CRISIL Research estimates that the first 75 operational highway projects tendered under the toll-operate-toll (TOT) model may fetch around Rs 40,000 crore, much lower than what the government had initially estimated.
That’s because investors would factor in the freight-heavy nature of national highway traffic in India, the associated volatility, and the reduction in road freight growth expected after the implementation of the Dedicated Freight Corridor (DFC) by the Indian Railways. Further, implementation of the Goods and Services Tax (GST) regime, while not necessarily negative for road traffic, may alter the type of vehicles that would be used on certain routes.
The calculation assumes annual toll revenue growth of 7-8% and returns on equity of 14-16%. Theoretically, Rs 40,000 crore can fund the construction of 2,800 km of four-lane national highways, which would be equal to the execution expected in fiscal 2017.
Says Prasad Koparkar, Senior Director, CRISIL Research: “Variation and volatility in traffic can reduce returns. Investors would take a hard look at this, including the impact of DFC and GST when placing bids. They would also be wary of latent defects in roads that are not detected during the technical examination. Another grey area pertains to competing roads; if an alternate route is built and is longer than the original stretch by 20%, then it is not treated as a competing route."
CRISIL Research estimates that between fiscals 2018 and 2020, construction of highways would require investments of Rs 2.2 lakh crore, or more than twice the Rs 1 lakh crore set to be spent between fiscals 2015 and 2017, with a higher execution of publicly funded projects. Such a gargantuan increase in funding requirement would necessitate tapping new avenues of funding. The TOT model is one such, where the authority transfers ownership – and the right to collect toll -- of operational highways to private entities for as long as 30 years in return for a one-time upfront payment.

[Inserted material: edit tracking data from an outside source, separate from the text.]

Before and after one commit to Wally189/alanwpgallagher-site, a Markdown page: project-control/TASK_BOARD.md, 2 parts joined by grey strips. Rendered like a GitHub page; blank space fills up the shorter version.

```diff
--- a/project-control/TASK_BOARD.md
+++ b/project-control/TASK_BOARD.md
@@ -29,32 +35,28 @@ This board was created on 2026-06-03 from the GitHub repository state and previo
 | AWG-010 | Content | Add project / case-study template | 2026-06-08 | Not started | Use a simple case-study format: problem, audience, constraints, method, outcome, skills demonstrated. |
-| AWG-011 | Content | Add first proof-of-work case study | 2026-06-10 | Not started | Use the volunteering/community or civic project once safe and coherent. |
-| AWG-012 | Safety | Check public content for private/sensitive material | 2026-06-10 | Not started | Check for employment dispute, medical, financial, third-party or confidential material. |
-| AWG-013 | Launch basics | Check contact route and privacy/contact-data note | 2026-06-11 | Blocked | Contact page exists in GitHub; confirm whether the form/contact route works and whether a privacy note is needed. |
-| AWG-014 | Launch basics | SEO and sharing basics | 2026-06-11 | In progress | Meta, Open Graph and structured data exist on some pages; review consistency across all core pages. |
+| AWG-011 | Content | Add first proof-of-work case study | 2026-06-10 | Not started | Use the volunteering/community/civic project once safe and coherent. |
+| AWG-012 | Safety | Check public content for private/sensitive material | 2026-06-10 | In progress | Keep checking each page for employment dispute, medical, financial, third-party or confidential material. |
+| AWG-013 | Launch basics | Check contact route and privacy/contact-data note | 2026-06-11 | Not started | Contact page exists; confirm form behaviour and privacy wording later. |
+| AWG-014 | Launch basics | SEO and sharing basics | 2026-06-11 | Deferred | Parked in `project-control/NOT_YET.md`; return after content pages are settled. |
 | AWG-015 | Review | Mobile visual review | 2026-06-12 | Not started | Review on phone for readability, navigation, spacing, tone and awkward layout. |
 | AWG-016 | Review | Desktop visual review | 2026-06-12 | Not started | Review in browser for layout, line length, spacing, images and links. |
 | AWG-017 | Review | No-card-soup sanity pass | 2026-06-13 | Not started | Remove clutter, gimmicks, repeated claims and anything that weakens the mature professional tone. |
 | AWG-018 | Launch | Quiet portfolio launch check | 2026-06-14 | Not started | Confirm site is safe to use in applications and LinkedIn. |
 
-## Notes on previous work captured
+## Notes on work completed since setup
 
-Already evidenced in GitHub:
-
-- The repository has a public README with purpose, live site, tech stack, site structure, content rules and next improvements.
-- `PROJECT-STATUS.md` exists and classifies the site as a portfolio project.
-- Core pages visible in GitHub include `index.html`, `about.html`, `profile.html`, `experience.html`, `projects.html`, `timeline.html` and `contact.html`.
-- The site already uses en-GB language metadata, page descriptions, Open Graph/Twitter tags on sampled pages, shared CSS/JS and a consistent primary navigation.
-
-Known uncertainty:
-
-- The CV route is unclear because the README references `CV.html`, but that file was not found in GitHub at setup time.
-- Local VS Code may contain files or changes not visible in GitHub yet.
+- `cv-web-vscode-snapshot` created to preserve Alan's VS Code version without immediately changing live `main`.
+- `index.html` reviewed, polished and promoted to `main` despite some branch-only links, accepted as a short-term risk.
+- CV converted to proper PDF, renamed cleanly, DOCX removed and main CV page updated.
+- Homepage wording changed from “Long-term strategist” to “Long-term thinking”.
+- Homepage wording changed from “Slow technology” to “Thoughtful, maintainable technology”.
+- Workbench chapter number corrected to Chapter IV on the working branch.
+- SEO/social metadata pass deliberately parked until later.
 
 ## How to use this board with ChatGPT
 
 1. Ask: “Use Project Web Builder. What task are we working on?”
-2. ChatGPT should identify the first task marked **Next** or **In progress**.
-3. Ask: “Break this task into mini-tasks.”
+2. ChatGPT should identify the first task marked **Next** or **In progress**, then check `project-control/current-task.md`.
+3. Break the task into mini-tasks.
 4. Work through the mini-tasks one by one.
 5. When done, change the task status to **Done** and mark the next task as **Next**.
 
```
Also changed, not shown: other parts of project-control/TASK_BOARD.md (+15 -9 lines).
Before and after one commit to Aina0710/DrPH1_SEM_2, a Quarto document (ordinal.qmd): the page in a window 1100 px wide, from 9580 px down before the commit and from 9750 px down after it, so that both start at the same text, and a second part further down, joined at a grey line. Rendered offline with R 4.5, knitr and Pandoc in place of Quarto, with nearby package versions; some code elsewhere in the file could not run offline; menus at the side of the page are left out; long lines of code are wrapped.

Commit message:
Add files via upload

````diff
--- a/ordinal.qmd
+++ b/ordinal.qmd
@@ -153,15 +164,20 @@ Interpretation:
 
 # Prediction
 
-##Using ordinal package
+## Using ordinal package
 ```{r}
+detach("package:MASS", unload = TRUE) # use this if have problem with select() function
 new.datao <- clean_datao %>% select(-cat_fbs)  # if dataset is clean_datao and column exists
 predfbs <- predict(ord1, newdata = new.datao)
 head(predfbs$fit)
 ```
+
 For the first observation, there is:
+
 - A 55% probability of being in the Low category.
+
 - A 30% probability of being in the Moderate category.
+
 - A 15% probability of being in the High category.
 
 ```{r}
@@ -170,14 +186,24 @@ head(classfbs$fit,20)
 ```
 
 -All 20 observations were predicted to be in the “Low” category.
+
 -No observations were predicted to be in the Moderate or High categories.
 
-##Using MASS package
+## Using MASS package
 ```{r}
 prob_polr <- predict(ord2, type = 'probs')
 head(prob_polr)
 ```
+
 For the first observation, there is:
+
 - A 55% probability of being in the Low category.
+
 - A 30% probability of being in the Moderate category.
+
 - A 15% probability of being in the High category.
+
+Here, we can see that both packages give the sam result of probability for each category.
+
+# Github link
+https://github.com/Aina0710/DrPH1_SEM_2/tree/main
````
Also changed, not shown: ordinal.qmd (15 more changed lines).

Says Ajay Srinivasan, Director, CRISIL Research, “TOT could achieve the dual objective of releasing both the bandwidth of public agencies – otherwise used up for road maintenance activity -- and funds for road construction. While traffic risk does exist in this model, offering bundles of diversified stretches – both by geography and traffic composition – could mitigate some of this risk. Bidding through special purpose vehicles set up by infrastructure investment trusts (InvITs) or transferring ToT projects to InvITs after 2 years would also aid better management of risks.”
Today, ~ 6,500 km of highways are being maintained by the NHAI using public funds and this number is expected to more than double over the next 5 years.
Previous maintenance models such as the operate-maintain-transfer (OMT) did not succeed because there was fixed annual increase in payments to the authority irrespective of traffic. Contract tenures were also shorter, leading to poor maintenance. As a result, only 2,500 km of highways have been awarded on OMT so far with just 6-7 firms participating in such projects.